The Capitol Building and Grant's Statue
Restoring the Statue
"Time and the elements of nature have ravaged the monument's surfaces,"
said Eugene Poole, Jr., U.S. Capitol Jurisdiction and Project Executive in Planning and Project Management, who is managing the Grant Memorial's bronze conservation and Union Square rehabilitation. "We are moving aggressively to conserve, preserve and restore the historic fabric of the Grant Memorial and Union Square to its former glory."
Change of Hands
The care of Union Square and the Grant Memorial were transferred from the National Park Service to the Architect of the Capitol (AOC) in late 2011.
The Grant Memorial is located by the reflecting pool at the east end of the National Mall, west of the U.S. Capitol. Upon transfer, the AOC addressed immediate safety issues and repaired the most visibly deteriorated conditions throughout Union Square. Because weather and time have not been kind to the Grant Memorial, AOC staff developed a preservation strategy to restore the Grant Memorial to its original condition.
Plans to Preserve
The preservation effort will began spring 2015, with the conservation of the nine bronze sculptural elements. Fencing and scaffolding will surround the sculptural groups. The conservation will include cleaning, repairing, repainting and protecting the existing bronze. Sixty-one missing or broken bronze pieces will be recast. After the bronze conservation is complete, stone cleaning, setting and conservation will follow.
A Popular Attraction
"After worrying about the poor condition of the largest and probably most visible and visited sculptural monument in the city..."
"I am thrilled that we will be restoring it so that everyone will be able to see and appreciate the incredible accurate and life-like details and strong emotional impact that have been obscured by corrosion," said Barbara Wolanin, Curator for the AOC. "In addition to all that it commemorates, the Grant Memorial is a masterwork of American sculpture to which Henry Shrady devoted 20 years of his life and sadly, passed away just two weeks before the memorial was dedicated."

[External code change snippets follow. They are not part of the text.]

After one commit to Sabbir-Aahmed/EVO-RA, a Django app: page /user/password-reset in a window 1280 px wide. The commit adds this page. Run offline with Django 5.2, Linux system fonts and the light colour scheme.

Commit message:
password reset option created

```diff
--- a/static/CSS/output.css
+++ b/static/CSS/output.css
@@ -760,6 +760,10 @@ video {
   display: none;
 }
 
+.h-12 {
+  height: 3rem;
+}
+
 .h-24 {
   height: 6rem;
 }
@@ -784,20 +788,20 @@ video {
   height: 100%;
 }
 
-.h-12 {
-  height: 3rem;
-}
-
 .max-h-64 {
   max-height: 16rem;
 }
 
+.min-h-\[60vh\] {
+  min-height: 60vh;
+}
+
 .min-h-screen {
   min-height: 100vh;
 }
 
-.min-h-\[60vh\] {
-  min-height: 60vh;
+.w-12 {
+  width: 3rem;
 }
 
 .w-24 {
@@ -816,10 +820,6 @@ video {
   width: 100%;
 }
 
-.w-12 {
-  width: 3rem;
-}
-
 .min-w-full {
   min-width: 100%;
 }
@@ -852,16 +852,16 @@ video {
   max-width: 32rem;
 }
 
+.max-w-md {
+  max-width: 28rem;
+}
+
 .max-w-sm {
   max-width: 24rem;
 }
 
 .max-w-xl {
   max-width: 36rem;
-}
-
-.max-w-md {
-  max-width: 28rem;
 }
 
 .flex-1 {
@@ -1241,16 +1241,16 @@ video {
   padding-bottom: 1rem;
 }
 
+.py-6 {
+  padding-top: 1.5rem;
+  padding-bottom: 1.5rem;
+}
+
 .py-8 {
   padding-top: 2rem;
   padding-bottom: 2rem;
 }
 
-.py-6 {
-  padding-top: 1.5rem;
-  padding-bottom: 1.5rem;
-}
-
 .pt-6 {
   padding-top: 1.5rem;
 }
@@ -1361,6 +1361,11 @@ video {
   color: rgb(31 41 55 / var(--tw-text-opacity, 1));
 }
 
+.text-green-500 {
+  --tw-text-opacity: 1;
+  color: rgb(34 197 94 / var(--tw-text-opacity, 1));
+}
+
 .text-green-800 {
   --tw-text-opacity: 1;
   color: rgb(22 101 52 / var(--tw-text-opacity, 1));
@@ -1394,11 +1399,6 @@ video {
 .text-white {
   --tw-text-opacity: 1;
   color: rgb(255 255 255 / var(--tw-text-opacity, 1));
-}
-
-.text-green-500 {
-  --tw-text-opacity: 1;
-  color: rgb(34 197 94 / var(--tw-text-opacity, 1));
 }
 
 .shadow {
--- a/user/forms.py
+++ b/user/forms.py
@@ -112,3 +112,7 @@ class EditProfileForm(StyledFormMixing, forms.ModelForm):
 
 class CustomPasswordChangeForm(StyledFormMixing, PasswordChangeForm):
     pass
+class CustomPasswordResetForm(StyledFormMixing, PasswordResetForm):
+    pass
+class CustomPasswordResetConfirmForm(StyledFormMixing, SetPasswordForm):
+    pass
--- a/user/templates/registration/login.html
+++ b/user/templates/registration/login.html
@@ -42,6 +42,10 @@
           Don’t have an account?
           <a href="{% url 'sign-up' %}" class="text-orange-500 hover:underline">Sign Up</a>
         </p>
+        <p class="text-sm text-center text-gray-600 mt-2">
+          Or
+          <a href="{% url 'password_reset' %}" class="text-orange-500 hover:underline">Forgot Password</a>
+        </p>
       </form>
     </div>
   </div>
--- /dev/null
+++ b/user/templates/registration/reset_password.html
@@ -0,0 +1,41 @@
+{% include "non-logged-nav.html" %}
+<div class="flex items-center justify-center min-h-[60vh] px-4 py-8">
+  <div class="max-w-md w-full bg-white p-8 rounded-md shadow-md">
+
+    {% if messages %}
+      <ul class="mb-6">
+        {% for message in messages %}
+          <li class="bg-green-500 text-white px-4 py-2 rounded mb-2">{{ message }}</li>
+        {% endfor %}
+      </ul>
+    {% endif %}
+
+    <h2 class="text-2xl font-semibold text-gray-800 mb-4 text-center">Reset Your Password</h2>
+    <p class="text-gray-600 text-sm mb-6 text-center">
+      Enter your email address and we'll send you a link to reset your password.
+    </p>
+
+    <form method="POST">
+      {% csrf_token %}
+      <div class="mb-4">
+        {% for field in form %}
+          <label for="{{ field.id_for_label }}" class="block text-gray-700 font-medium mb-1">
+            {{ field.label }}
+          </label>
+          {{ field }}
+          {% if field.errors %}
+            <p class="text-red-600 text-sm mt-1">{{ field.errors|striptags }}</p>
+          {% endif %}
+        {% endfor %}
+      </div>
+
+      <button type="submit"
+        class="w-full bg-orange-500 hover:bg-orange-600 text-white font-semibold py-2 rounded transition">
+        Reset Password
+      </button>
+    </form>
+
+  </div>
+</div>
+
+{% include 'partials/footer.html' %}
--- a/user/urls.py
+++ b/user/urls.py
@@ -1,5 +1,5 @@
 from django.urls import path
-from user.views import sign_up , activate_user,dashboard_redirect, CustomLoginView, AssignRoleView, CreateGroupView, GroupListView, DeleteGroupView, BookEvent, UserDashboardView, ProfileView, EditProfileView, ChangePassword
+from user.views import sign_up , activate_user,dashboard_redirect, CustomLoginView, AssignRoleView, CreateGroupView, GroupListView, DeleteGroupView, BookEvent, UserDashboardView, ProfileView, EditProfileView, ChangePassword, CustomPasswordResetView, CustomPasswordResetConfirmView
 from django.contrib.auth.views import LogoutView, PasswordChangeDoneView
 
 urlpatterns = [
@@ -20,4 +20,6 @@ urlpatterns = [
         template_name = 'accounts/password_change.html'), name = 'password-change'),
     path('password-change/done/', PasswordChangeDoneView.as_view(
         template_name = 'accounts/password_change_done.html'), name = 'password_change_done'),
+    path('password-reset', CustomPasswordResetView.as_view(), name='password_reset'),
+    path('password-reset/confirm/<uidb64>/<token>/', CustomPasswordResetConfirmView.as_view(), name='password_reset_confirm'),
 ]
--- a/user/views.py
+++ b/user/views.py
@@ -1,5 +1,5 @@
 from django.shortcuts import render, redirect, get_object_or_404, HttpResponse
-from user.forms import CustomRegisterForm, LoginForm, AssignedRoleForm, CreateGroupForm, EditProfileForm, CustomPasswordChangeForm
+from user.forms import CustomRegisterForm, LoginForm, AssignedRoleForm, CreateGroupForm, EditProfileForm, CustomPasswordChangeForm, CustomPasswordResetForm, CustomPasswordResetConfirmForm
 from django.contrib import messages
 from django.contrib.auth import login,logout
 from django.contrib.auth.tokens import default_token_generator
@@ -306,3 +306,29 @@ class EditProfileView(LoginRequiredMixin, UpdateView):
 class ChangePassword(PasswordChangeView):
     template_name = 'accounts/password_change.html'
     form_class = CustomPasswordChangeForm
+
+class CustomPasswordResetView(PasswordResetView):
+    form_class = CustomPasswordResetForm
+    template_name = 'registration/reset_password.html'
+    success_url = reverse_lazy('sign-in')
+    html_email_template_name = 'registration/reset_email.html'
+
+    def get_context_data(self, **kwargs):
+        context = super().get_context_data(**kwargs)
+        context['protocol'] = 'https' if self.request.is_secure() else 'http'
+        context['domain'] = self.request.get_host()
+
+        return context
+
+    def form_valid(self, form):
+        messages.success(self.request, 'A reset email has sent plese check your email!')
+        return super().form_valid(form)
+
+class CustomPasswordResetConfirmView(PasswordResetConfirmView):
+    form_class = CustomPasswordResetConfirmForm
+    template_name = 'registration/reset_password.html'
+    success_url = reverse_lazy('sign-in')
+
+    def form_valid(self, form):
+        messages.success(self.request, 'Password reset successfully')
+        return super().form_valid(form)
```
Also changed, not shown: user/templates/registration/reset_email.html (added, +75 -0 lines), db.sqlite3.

Getting the statue restored to its original brilliance before the bicentennial of Grant's birth in 2022 – a century after its dedication – will properly honor this American hero.
Wolanin added, "The conservation of the memorial will demonstrate the commitment of the Architect of the Capitol to preserve and care for our national treasures for current and future generations."
During portions of the conservation of the Grant Memorial, the statues may not be visible, but you can still catch a glimpse of Grant as a marble statue in the Rotunda of the U.S. Capitol and on the $50 bill. The lions from the Grant memorial can also be seen during the opening credits of the political thriller "House of Cards."
Who was Ulysses S. Grant?
Hiram Ulysses Grant was born on April 27, 1822, in Point Pleasant, Ohio.
Appointed to the U.S. Military Academy at West Point in 1839, he arrived to learn that he had been erroneously enrolled as Ulysses Simpson Grant. Simpson was his mother's maiden name. The roll could not be corrected, so Grant changed his name. Upon graduation he was posted near St. Louis, where he met his future wife, Julia Dent. After distinguished service in the Mexican War and at several garrison postings, he resigned his commission in 1854.
Volunteering to serve the Union cause after the start of the Civil War, Grant was the strategist of victories that earned him national attention.
His achievements at Shiloh, Vicksburg, Chattanooga and Appomattox were decisive in the course and outcome of the war, He served as the 18th President of the United States (1869-1877). His political inexperience and misplaced trust in unscrupulous advisers, however led to scandal despite his own innocence of corruption. Grant died of throat cancer on July 23, 1885, and is entombed with his wife Julia in New York City, in a mausoleum overlooking the Hudson River.